— What is expected —
The data below is to be output in full, unchanged.

— Information provided —

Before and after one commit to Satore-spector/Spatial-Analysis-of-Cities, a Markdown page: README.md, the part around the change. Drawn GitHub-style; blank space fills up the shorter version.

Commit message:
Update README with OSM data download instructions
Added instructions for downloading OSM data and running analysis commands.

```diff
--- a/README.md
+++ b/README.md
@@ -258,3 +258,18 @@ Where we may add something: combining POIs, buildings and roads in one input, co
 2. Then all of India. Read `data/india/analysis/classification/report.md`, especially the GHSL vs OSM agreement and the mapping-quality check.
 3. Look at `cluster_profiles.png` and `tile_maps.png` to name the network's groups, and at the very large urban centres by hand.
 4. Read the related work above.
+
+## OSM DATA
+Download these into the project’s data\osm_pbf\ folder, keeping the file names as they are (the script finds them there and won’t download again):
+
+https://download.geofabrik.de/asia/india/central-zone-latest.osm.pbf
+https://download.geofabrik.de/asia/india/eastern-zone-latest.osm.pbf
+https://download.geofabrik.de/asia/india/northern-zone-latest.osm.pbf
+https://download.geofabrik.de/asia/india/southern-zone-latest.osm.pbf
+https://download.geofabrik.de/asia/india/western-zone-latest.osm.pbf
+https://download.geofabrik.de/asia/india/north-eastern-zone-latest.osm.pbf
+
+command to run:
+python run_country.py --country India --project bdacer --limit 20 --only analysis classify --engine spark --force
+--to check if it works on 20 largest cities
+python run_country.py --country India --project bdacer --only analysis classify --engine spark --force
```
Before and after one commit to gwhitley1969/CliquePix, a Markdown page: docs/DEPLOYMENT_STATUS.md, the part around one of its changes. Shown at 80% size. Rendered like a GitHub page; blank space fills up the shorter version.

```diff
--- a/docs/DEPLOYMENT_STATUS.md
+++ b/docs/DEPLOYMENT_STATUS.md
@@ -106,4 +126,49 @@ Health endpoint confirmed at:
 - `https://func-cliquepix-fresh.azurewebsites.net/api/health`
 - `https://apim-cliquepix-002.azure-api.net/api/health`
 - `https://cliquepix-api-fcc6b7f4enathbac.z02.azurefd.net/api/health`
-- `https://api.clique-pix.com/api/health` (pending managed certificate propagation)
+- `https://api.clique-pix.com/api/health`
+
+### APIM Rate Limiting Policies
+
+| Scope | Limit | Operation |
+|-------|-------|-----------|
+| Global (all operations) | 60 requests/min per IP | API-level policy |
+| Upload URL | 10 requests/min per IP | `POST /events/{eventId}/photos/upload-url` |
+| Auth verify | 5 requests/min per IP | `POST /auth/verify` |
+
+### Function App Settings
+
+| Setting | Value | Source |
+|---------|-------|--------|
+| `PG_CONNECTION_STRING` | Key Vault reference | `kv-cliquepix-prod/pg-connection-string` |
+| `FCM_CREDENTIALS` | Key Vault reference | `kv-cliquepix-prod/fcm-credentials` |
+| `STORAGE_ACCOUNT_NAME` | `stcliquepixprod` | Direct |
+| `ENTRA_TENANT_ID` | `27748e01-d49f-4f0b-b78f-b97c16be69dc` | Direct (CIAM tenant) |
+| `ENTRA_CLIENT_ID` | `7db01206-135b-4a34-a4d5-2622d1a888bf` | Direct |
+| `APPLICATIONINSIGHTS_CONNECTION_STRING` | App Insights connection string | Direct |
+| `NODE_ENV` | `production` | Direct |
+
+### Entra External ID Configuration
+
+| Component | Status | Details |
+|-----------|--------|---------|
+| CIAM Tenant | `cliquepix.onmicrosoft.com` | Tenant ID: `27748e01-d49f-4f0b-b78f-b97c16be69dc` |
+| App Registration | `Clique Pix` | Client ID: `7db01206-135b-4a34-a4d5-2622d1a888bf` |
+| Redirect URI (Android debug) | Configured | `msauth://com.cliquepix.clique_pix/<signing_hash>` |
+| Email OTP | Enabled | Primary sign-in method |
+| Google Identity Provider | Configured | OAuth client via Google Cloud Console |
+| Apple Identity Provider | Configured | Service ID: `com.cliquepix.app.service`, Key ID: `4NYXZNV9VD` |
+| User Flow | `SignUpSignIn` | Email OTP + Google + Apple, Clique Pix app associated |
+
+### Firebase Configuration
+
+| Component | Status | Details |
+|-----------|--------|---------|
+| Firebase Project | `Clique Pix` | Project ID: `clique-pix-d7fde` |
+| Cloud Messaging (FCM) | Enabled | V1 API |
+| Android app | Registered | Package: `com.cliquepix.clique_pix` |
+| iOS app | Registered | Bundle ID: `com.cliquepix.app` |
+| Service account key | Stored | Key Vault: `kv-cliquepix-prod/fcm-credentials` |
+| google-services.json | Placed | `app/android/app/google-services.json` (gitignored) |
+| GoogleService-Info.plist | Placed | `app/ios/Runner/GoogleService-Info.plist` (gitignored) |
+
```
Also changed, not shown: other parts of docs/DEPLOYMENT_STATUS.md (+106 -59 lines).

— Written response —
Before and after one commit to Satore-spector/Spatial-Analysis-of-Cities, a Markdown page: README.md, the part around the change. Drawn GitHub-style; blank space fills up the shorter version.

Commit message:
Update README with OSM data download instructions
Added instructions for downloading OSM data and running analysis commands.

```diff
--- a/README.md
+++ b/README.md
@@ -258,3 +258,18 @@ Where we may add something: combining POIs, buildings and roads in one input, co
 2. Then all of India. Read `data/india/analysis/classification/report.md`, especially the GHSL vs OSM agreement and the mapping-quality check.
 3. Look at `cluster_profiles.png` and `tile_maps.png` to name the network's groups, and at the very large urban centres by hand.
 4. Read the related work above.
+
+## OSM DATA
+Download these into the project’s data\osm_pbf\ folder, keeping the file names as they are (the script finds them there and won’t download again):
+
+https://download.geofabrik.de/asia/india/central-zone-latest.osm.pbf
+https://download.geofabrik.de/asia/india/eastern-zone-latest.osm.pbf
+https://download.geofabrik.de/asia/india/northern-zone-latest.osm.pbf
+https://download.geofabrik.de/asia/india/southern-zone-latest.osm.pbf
+https://download.geofabrik.de/asia/india/western-zone-latest.osm.pbf
+https://download.geofabrik.de/asia/india/north-eastern-zone-latest.osm.pbf
+
+command to run:
+python run_country.py --country India --project bdacer --limit 20 --only analysis classify --engine spark --force
+--to check if it works on 20 largest cities
+python run_country.py --country India --project bdacer --only analysis classify --engine spark --force
```
Before and after one commit to gwhitley1969/CliquePix, a Markdown page: docs/DEPLOYMENT_STATUS.md, the part around one of its changes. Shown at 80% size. Rendered like a GitHub page; blank space fills up the shorter version.

```diff
--- a/docs/DEPLOYMENT_STATUS.md
+++ b/docs/DEPLOYMENT_STATUS.md
@@ -106,4 +126,49 @@ Health endpoint confirmed at:
 - `https://func-cliquepix-fresh.azurewebsites.net/api/health`
 - `https://apim-cliquepix-002.azure-api.net/api/health`
 - `https://cliquepix-api-fcc6b7f4enathbac.z02.azurefd.net/api/health`
-- `https://api.clique-pix.com/api/health` (pending managed certificate propagation)
+- `https://api.clique-pix.com/api/health`
+
+### APIM Rate Limiting Policies
+
+| Scope | Limit | Operation |
+|-------|-------|-----------|
+| Global (all operations) | 60 requests/min per IP | API-level policy |
+| Upload URL | 10 requests/min per IP | `POST /events/{eventId}/photos/upload-url` |
+| Auth verify | 5 requests/min per IP | `POST /auth/verify` |
+
+### Function App Settings
+
+| Setting | Value | Source |
+|---------|-------|--------|
+| `PG_CONNECTION_STRING` | Key Vault reference | `kv-cliquepix-prod/pg-connection-string` |
+| `FCM_CREDENTIALS` | Key Vault reference | `kv-cliquepix-prod/fcm-credentials` |
+| `STORAGE_ACCOUNT_NAME` | `stcliquepixprod` | Direct |
+| `ENTRA_TENANT_ID` | `27748e01-d49f-4f0b-b78f-b97c16be69dc` | Direct (CIAM tenant) |
+| `ENTRA_CLIENT_ID` | `7db01206-135b-4a34-a4d5-2622d1a888bf` | Direct |
+| `APPLICATIONINSIGHTS_CONNECTION_STRING` | App Insights connection string | Direct |
+| `NODE_ENV` | `production` | Direct |
+
+### Entra External ID Configuration
+
+| Component | Status | Details |
+|-----------|--------|---------|
+| CIAM Tenant | `cliquepix.onmicrosoft.com` | Tenant ID: `27748e01-d49f-4f0b-b78f-b97c16be69dc` |
+| App Registration | `Clique Pix` | Client ID: `7db01206-135b-4a34-a4d5-2622d1a888bf` |
+| Redirect URI (Android debug) | Configured | `msauth://com.cliquepix.clique_pix/<signing_hash>` |
+| Email OTP | Enabled | Primary sign-in method |
+| Google Identity Provider | Configured | OAuth client via Google Cloud Console |
+| Apple Identity Provider | Configured | Service ID: `com.cliquepix.app.service`, Key ID: `4NYXZNV9VD` |
+| User Flow | `SignUpSignIn` | Email OTP + Google + Apple, Clique Pix app associated |
+
+### Firebase Configuration
+
+| Component | Status | Details |
+|-----------|--------|---------|
+| Firebase Project | `Clique Pix` | Project ID: `clique-pix-d7fde` |
+| Cloud Messaging (FCM) | Enabled | V1 API |
+| Android app | Registered | Package: `com.cliquepix.clique_pix` |
+| iOS app | Registered | Bundle ID: `com.cliquepix.app` |
+| Service account key | Stored | Key Vault: `kv-cliquepix-prod/fcm-credentials` |
+| google-services.json | Placed | `app/android/app/google-services.json` (gitignored) |
+| GoogleService-Info.plist | Placed | `app/ios/Runner/GoogleService-Info.plist` (gitignored) |
+
```
Also changed, not shown: other parts of docs/DEPLOYMENT_STATUS.md (+106 -59 lines).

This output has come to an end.